In the entries below, find the string "Container" and return each line holding it.

Segment Start: INFORMATION

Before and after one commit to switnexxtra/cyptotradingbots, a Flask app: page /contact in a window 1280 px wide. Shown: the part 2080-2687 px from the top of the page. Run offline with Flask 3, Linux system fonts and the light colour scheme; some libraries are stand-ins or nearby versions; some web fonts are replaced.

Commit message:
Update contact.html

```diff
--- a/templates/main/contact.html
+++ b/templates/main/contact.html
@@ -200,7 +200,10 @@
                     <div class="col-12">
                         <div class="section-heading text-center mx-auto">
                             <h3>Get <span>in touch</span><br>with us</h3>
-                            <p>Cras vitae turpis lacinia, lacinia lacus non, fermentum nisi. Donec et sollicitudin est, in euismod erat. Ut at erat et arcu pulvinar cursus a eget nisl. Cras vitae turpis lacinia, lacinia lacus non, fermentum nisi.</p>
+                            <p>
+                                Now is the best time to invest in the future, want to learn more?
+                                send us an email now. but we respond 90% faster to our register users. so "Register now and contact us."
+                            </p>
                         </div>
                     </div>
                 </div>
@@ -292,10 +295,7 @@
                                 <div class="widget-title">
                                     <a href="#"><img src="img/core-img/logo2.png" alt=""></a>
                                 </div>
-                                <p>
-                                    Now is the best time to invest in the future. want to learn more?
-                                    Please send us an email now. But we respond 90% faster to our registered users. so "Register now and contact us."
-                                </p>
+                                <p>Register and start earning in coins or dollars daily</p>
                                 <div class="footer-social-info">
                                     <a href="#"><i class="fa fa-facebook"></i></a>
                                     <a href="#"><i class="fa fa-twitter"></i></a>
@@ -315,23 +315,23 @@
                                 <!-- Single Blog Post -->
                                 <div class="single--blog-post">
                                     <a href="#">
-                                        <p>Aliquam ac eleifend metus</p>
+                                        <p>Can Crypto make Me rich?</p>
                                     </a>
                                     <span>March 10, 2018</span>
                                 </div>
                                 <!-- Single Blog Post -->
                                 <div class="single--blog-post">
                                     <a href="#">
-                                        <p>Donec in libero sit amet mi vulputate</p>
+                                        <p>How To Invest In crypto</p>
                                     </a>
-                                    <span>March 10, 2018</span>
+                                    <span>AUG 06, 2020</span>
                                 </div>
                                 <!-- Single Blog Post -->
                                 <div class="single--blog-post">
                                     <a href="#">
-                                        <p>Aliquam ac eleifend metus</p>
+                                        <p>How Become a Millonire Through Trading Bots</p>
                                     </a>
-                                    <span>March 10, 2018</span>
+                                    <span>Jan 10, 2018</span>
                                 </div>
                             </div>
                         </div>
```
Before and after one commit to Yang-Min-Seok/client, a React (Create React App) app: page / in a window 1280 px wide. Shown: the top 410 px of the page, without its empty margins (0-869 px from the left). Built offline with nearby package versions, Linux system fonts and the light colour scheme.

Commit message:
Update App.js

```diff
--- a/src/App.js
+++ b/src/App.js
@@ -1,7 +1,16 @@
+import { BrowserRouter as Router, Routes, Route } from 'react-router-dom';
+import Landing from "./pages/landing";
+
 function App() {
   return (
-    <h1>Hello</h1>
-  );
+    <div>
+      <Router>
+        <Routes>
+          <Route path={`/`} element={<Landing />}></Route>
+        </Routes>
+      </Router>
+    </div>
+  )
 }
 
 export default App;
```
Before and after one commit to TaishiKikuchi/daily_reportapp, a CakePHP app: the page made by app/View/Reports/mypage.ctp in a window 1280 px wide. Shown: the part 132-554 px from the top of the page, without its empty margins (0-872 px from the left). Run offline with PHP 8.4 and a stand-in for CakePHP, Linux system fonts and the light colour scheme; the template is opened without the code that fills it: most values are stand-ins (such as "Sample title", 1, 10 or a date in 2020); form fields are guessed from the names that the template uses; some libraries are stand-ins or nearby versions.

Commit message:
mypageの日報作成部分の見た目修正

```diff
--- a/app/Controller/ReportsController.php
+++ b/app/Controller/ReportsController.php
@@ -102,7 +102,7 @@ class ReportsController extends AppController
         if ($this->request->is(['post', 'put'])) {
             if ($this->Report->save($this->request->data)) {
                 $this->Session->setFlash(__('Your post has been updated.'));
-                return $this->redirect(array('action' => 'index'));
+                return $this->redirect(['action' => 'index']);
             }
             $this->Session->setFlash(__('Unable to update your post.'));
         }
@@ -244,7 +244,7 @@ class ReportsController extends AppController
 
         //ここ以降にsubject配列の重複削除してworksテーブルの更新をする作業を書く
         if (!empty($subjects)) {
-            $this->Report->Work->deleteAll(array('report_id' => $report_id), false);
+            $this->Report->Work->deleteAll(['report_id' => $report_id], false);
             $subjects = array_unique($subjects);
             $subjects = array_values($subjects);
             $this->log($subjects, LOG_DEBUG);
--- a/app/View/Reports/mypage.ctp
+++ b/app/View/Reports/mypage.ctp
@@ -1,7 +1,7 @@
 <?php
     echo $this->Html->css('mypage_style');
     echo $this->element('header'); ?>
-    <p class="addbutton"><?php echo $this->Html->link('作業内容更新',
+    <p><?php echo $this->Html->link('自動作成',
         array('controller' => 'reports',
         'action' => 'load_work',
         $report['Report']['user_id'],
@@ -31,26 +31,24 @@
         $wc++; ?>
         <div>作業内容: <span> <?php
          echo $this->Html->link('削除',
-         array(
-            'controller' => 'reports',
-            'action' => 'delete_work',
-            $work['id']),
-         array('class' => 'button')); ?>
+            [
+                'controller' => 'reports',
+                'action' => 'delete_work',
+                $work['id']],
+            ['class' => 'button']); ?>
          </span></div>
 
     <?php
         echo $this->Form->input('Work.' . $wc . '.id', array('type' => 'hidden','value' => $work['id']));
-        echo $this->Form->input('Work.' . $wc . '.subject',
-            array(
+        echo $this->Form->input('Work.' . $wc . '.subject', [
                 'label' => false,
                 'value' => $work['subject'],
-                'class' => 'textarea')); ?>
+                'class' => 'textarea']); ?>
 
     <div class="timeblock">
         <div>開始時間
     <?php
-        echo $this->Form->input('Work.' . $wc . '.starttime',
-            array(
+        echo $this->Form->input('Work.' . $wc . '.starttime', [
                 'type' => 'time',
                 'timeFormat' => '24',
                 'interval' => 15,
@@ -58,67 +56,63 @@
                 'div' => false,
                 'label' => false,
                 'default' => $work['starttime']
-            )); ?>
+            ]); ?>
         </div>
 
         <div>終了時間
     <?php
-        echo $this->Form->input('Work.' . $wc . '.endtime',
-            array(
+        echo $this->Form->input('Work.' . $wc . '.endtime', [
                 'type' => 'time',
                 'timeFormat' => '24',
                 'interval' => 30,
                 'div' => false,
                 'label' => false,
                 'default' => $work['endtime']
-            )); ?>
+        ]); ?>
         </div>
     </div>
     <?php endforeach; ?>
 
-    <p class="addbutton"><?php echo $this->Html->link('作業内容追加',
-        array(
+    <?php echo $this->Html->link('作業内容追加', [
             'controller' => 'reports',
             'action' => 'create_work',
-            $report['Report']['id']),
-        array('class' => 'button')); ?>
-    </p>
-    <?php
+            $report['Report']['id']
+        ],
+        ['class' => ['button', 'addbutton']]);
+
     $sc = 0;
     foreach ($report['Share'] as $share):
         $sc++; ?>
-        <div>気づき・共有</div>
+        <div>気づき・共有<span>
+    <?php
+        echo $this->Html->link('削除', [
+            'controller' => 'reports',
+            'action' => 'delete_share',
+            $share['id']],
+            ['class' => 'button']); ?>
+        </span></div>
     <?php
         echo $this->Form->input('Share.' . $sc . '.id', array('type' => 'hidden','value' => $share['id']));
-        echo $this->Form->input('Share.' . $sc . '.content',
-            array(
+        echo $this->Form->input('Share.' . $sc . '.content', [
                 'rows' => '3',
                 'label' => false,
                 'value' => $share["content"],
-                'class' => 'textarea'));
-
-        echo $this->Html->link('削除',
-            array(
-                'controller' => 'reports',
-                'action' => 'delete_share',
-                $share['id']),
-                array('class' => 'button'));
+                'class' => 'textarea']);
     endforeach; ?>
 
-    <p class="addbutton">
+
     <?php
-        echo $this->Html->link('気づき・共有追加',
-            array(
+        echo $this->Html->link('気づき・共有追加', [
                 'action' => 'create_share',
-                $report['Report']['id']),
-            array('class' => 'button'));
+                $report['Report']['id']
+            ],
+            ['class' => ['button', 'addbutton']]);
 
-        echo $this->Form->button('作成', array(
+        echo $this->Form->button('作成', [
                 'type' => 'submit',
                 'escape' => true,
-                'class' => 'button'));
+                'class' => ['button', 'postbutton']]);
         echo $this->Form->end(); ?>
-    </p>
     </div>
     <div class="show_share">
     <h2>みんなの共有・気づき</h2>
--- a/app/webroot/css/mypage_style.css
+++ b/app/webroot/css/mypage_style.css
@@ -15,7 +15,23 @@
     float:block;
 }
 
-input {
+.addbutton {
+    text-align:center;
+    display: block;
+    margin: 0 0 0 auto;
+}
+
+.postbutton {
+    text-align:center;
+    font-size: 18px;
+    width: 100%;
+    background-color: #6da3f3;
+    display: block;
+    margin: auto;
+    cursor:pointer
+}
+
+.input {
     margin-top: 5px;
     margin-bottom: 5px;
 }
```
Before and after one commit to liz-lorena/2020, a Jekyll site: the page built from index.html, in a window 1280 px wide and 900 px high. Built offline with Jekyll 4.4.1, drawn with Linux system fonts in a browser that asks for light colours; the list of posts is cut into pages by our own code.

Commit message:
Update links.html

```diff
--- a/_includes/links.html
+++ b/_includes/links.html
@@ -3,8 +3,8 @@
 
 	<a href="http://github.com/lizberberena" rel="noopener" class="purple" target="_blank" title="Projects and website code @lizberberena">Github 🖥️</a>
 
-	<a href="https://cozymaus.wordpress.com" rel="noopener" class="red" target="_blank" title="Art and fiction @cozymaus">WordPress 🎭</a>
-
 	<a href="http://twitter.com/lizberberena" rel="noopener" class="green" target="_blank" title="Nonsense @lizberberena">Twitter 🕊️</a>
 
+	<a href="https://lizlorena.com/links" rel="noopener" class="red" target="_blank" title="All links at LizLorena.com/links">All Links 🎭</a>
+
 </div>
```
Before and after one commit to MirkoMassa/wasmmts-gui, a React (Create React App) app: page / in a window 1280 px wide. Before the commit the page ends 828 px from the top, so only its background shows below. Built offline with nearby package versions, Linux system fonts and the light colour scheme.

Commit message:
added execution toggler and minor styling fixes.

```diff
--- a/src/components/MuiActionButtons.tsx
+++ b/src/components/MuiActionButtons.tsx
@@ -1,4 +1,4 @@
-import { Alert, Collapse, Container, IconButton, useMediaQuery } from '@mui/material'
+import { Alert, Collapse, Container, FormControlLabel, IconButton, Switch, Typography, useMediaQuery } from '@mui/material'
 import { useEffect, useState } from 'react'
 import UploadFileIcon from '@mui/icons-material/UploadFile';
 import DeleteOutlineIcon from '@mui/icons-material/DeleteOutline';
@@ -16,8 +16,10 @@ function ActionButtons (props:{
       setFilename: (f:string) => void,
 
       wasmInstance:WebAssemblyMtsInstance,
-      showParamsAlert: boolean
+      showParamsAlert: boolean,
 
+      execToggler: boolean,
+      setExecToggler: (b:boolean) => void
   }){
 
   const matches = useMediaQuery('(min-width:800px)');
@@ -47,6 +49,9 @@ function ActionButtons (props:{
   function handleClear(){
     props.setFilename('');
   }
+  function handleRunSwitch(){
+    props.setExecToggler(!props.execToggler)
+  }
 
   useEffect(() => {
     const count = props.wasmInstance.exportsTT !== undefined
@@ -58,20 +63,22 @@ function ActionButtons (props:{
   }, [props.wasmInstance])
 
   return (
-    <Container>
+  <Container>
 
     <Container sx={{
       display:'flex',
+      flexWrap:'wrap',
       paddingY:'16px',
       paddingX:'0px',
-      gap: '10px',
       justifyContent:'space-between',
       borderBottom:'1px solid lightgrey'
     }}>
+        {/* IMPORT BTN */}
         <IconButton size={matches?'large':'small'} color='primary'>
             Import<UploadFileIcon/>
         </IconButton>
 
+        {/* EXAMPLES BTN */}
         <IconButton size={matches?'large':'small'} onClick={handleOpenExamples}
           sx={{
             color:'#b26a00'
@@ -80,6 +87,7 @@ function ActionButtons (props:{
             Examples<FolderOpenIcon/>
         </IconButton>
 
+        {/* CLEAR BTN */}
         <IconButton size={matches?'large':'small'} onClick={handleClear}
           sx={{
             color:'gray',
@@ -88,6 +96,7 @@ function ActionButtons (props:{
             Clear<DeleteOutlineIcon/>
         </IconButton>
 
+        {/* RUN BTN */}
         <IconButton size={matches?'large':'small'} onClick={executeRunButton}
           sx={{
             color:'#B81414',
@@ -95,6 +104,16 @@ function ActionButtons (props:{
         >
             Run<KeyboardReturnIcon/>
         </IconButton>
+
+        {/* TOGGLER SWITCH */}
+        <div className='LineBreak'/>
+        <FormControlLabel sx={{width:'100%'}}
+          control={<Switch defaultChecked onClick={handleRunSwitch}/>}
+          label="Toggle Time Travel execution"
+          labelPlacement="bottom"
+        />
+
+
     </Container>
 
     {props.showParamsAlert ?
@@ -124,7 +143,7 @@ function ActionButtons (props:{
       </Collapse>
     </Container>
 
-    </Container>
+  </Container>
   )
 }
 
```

Segment End: INFORMATION

## SOLUTION FOR THIS PROBLEM
-import { Alert, Collapse, Container, IconButton, useMediaQuery } from '@mui/material'
+import { Alert, Collapse, Container, FormControlLabel, IconButton, Switch, Typography, useMediaQuery } from '@mui/material'
-    <Container>
+  <Container>
     <Container sx={{
     </Container>
     </Container>
-    </Container>
+  </Container>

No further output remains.